### Supplied entries

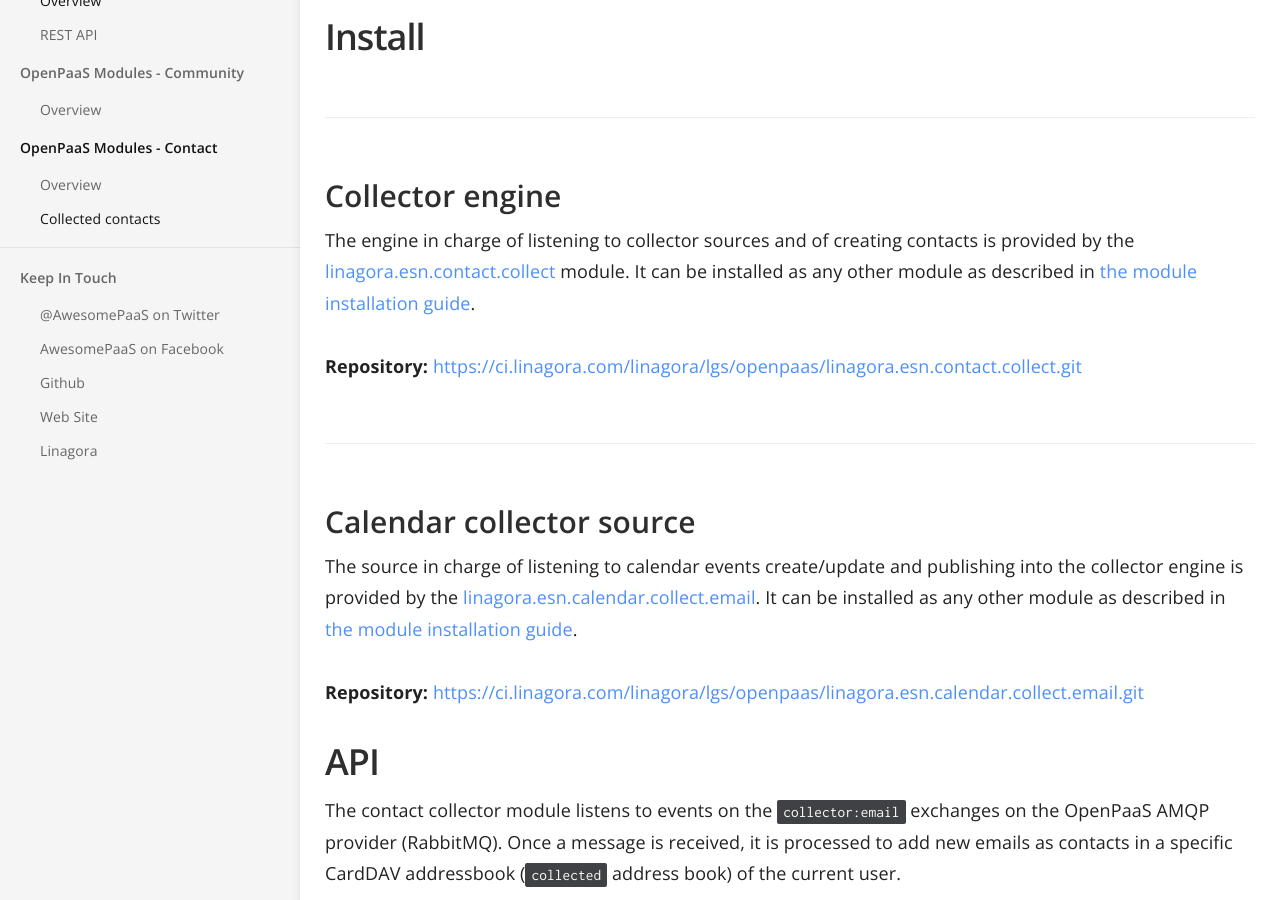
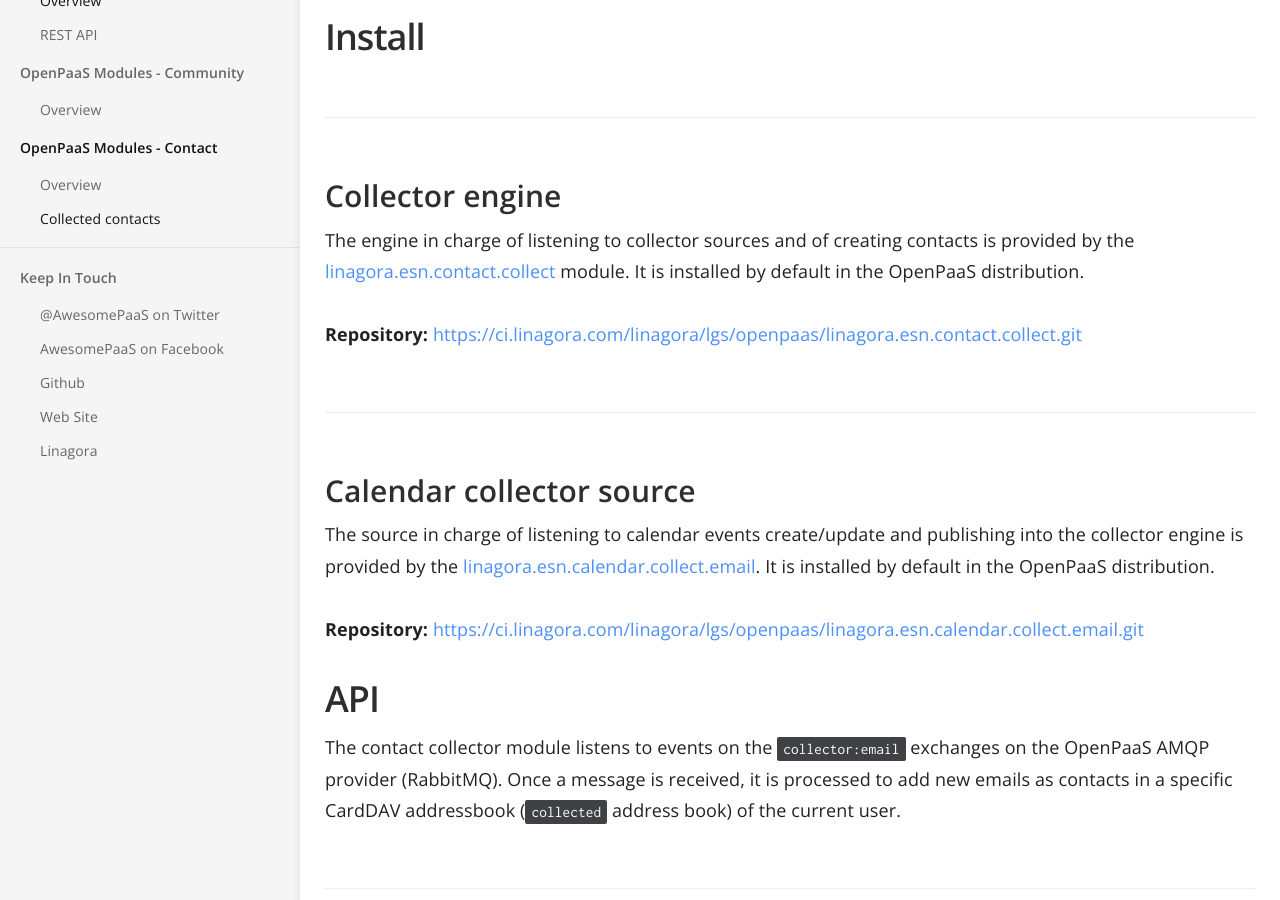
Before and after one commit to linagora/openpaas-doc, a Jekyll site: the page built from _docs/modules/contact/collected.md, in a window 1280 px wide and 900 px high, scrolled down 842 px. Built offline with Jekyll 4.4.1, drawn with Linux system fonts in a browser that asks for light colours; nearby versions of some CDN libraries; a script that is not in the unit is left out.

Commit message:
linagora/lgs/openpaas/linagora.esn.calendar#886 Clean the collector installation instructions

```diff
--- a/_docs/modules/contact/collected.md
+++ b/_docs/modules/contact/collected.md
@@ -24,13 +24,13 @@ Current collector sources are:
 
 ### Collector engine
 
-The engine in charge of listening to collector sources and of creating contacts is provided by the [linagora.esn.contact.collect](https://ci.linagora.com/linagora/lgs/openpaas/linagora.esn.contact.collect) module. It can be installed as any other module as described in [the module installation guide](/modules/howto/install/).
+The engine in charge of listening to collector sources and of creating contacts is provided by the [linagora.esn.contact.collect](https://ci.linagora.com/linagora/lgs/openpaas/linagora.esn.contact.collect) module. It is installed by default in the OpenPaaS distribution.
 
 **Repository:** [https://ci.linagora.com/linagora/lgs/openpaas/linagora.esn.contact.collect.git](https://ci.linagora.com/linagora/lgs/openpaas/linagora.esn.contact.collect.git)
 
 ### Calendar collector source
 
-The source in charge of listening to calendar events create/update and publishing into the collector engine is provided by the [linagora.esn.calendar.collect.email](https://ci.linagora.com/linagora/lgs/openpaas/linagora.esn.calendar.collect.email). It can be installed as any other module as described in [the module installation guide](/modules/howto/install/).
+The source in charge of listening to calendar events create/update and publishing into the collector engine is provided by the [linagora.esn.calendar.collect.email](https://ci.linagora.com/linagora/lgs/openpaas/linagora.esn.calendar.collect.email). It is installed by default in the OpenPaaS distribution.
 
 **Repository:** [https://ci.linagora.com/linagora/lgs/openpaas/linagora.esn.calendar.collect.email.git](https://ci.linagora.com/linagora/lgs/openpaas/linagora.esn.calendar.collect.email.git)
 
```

---

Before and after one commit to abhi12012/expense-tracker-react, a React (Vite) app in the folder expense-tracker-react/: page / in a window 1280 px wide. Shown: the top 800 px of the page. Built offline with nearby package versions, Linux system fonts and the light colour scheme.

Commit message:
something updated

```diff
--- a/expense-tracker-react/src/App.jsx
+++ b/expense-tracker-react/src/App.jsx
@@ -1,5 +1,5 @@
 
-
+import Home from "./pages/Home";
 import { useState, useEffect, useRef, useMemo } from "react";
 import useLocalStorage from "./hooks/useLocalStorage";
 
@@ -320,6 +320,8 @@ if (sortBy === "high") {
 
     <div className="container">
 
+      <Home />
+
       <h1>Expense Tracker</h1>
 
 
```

### Task directions
Show every line of the listing that includes the word "from".

### Task result
Before and after one commit to linagora/openpaas-doc, a Jekyll site: the page built from _docs/modules/contact/collected.md, in a window 1280 px wide and 900 px high, scrolled down 842 px. Built offline with Jekyll 4.4.1, drawn with Linux system fonts in a browser that asks for light colours; nearby versions of some CDN libraries; a script that is not in the unit is left out.
+import Home from "./pages/Home";
 import { useState, useEffect, useRef, useMemo } from "react";
 import useLocalStorage from "./hooks/useLocalStorage";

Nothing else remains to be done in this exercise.